## Data records
_ _ _ _

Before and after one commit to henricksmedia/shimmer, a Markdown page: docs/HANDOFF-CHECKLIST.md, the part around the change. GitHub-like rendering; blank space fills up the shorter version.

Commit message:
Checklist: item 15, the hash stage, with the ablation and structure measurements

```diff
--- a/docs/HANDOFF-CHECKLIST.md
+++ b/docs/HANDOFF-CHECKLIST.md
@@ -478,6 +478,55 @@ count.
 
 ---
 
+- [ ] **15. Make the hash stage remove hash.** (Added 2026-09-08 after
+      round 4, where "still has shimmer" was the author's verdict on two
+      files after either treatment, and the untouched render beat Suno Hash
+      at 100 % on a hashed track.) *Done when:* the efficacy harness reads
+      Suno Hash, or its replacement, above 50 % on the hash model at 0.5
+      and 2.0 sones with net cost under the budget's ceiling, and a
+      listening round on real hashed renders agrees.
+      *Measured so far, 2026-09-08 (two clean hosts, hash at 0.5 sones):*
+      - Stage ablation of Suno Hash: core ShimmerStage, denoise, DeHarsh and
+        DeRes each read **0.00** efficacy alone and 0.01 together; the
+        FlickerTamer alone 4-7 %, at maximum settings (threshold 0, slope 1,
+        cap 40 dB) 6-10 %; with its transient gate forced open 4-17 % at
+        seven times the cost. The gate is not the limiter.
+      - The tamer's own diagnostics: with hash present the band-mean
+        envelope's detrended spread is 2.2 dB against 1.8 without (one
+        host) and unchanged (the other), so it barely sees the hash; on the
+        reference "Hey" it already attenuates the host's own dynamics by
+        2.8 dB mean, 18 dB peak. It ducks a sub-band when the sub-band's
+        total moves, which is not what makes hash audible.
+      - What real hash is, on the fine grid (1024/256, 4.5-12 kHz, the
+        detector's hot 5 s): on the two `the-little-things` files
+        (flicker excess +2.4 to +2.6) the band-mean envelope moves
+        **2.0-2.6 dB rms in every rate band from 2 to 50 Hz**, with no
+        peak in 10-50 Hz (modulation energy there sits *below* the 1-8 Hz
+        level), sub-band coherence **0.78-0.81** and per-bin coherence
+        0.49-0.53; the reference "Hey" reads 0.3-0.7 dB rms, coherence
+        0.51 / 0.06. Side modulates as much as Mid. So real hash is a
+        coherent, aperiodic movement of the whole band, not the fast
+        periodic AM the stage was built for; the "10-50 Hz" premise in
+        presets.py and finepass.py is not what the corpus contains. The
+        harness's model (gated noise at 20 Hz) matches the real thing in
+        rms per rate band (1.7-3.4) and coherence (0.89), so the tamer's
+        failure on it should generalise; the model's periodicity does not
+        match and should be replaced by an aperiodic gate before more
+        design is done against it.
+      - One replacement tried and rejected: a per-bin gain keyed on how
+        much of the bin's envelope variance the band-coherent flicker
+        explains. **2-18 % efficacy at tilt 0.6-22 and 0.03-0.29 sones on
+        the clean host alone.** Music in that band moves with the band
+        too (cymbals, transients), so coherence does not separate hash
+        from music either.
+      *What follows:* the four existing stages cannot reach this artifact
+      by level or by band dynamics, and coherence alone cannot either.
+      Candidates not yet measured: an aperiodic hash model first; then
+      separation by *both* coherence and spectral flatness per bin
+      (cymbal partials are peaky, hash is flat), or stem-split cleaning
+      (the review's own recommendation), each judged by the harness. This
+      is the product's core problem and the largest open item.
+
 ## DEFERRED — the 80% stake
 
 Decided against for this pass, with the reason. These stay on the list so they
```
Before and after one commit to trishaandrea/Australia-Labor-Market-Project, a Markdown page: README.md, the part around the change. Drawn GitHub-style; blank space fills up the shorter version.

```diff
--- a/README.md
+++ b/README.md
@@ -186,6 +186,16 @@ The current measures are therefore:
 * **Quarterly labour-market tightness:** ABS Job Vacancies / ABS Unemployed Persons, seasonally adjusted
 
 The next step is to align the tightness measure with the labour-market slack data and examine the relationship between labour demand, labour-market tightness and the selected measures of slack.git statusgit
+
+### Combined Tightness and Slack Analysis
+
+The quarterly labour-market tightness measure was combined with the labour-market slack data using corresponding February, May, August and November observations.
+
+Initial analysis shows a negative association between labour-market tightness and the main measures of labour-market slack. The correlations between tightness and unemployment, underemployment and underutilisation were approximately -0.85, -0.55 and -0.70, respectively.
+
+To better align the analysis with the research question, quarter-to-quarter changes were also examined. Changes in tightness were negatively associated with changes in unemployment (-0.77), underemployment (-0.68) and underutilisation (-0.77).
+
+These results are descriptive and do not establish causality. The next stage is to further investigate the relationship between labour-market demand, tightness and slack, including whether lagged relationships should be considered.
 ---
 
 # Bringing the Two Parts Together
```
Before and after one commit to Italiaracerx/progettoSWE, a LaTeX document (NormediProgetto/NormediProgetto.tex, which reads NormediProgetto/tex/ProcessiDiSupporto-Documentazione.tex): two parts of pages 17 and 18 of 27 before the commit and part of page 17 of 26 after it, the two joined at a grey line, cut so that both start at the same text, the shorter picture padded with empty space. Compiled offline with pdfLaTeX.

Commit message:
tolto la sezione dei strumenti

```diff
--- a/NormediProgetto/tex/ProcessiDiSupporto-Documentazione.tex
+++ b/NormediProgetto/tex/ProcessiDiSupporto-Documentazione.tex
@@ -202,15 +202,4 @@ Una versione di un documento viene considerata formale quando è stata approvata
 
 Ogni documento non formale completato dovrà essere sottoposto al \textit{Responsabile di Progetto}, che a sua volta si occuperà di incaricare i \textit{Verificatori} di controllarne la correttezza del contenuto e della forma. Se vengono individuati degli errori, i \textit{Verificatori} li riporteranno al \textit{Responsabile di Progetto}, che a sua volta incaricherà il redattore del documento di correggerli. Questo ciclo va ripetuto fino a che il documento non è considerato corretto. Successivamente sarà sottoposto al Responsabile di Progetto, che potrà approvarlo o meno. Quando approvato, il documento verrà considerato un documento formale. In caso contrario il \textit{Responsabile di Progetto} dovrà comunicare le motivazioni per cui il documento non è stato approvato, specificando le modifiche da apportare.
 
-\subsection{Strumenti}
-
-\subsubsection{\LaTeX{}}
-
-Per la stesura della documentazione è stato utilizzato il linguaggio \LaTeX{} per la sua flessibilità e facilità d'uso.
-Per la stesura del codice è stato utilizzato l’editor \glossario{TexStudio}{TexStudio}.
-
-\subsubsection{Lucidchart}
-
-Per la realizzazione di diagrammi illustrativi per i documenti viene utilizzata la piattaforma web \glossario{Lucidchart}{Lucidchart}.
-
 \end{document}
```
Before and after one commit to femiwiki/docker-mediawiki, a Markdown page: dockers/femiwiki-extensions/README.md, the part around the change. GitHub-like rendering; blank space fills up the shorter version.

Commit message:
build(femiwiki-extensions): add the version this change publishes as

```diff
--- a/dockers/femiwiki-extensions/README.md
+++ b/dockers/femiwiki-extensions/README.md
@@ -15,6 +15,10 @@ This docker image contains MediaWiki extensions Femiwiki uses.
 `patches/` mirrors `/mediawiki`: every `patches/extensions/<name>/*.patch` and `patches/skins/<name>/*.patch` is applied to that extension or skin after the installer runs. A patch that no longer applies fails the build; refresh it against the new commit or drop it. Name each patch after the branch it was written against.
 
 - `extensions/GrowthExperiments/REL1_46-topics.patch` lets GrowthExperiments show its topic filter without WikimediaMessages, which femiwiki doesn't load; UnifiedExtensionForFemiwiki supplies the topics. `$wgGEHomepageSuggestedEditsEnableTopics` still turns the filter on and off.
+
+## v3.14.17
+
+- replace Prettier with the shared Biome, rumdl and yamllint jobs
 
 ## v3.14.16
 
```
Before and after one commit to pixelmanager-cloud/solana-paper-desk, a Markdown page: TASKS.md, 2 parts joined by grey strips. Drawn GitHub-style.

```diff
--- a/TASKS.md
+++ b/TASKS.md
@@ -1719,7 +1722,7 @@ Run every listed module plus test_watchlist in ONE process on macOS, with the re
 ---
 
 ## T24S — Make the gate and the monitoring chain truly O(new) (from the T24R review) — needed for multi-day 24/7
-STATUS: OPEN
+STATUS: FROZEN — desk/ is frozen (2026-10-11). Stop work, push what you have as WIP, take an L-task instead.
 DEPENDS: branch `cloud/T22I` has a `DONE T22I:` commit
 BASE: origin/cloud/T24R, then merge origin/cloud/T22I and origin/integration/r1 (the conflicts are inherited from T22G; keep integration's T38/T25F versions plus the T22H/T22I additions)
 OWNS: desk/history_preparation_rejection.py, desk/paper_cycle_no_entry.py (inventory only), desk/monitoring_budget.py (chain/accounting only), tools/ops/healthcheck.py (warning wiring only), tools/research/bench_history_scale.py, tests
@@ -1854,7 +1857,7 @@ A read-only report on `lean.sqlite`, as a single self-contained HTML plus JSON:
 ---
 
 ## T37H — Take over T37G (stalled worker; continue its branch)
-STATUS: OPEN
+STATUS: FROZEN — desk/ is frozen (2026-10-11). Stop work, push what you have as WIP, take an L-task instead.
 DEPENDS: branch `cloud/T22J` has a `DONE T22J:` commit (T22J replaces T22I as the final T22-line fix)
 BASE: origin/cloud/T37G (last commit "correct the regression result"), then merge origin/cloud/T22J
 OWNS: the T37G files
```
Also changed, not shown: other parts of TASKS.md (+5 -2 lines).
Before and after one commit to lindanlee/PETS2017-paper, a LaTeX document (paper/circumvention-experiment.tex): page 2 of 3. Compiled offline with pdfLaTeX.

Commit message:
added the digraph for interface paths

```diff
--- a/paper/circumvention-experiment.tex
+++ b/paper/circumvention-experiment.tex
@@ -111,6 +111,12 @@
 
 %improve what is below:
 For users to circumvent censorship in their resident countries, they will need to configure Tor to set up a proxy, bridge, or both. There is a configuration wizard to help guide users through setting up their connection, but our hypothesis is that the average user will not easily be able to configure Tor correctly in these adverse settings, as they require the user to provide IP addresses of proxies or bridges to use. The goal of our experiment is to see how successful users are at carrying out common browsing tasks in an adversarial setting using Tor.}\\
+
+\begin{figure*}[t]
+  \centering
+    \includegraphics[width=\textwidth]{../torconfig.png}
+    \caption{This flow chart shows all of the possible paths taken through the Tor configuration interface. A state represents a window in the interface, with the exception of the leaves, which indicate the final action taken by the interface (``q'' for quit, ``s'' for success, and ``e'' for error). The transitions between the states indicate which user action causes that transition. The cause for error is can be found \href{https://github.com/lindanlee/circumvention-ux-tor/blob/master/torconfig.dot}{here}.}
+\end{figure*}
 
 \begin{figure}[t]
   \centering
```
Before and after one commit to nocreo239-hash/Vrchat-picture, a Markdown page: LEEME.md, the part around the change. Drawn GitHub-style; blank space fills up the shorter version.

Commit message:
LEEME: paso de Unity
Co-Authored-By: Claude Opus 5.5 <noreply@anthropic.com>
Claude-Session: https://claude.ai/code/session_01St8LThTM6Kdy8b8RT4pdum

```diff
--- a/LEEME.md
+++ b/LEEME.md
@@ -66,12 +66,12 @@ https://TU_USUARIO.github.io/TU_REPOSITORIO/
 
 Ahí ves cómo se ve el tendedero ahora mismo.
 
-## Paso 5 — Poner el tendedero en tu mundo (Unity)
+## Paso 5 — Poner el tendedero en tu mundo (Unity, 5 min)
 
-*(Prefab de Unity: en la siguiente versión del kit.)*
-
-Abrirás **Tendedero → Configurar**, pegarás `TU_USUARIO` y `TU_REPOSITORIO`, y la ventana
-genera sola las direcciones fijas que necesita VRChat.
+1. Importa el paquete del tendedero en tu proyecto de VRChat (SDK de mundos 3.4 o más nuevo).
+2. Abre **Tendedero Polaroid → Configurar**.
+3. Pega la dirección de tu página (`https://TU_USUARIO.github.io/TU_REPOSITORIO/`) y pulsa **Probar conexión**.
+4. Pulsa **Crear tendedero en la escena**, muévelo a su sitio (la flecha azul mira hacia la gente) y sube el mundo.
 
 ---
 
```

_ _ _ _

## Exercise requirements
Search the records for the string "Claude" and report each line that has it.

## Solution
Co-Authored-By: Claude Opus 5.5 <noreply@anthropic.com>
Claude-Session: https://claude.ai/code/session_01St8LThTM6Kdy8b8RT4pdum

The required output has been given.